Which means that the publics can actually turn a dilemma into an opportunity.  If they allow themselves to be commoditized -- to “sell” only interchangeable general education credits -- then I foresee an ugly race to the bottom.  But with more middle and even upper middle class students feeling compelled by economics to look more closely at public options, there’s a real opportunity for publics to start to fill the holes left by struggling privates. Gaining more traction with the middle and upper middle classes can bring with it not only more resources, as important as those are, but more political strength.  

In other words, the publics have a choice to make.  They can look only at their appropriations and start trying to shrink to meet them, or they can look at the larger ecosystem and start preparing to fill a niche that is slowly but surely being vacated.  With for-profits already falling away in large numbers, and many marginal privates carrying discount rates of half or higher, someone will have to do the heavy lifting.  If you can see some heavy lifting coming up, you should try to make yourself stronger.  

Admittedly, that’s a lot to put on a single sentence.  But the future matters.  Community and state colleges may be in a tight spot now, but they’re poised to become far more important if they play their cards right.  Here’s hoping they do...

You describe one good reason why community colleges might have a niche to fill as basic 4-year colleges (no research, no football, just education in workforce-oriented fields like education and nursing), but I want to pick up on ONE of YOUR lines!

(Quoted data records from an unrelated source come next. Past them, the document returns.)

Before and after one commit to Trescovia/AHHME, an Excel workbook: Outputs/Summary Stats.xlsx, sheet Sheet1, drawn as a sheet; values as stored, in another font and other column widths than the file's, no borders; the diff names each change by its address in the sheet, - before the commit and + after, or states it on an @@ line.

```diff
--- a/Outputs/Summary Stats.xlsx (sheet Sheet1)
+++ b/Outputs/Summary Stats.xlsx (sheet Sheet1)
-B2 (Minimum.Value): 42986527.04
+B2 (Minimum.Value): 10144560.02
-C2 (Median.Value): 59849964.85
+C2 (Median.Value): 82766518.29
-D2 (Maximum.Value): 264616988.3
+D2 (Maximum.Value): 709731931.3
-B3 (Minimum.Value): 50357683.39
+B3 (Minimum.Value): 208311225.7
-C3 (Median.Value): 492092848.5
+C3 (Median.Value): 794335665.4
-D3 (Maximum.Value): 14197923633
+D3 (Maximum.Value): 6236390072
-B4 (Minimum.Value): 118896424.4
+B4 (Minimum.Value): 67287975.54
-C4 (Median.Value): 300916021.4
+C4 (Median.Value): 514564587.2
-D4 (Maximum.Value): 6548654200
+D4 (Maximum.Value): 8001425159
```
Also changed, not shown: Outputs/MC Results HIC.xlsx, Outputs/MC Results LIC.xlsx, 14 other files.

"Popular discourse also frequently fails to distinguish between graduates’ debt and dropouts’ debt, and often takes outliers as being far more representative than they actually are. "

Could you write more about this, if only to reframe the discussion from the CC viewpoint in your IHE forum? Outliers and dropouts are a big deal, for different reasons.

Suppose you split the entire population into the usual quintiles, perhaps splitting dropouts and grads into separate groups. IIRC, the bottom 1/5 (maybe even the bottom 2/5) has no debt. Why? Where did they go to school? What about the upper quintile? That would be where most of the money is going, so it is important to look there.

And what does dropout debt look like? How many have no debt at all? Does this group consist of persons idenfiably "unlikely to benefit", or is it much more complicated (as I suspect from watching unprepared surpass unmotivated on a regular basis).
Post a Comment

<< Home

This page is powered by Blogger. Isn't yours?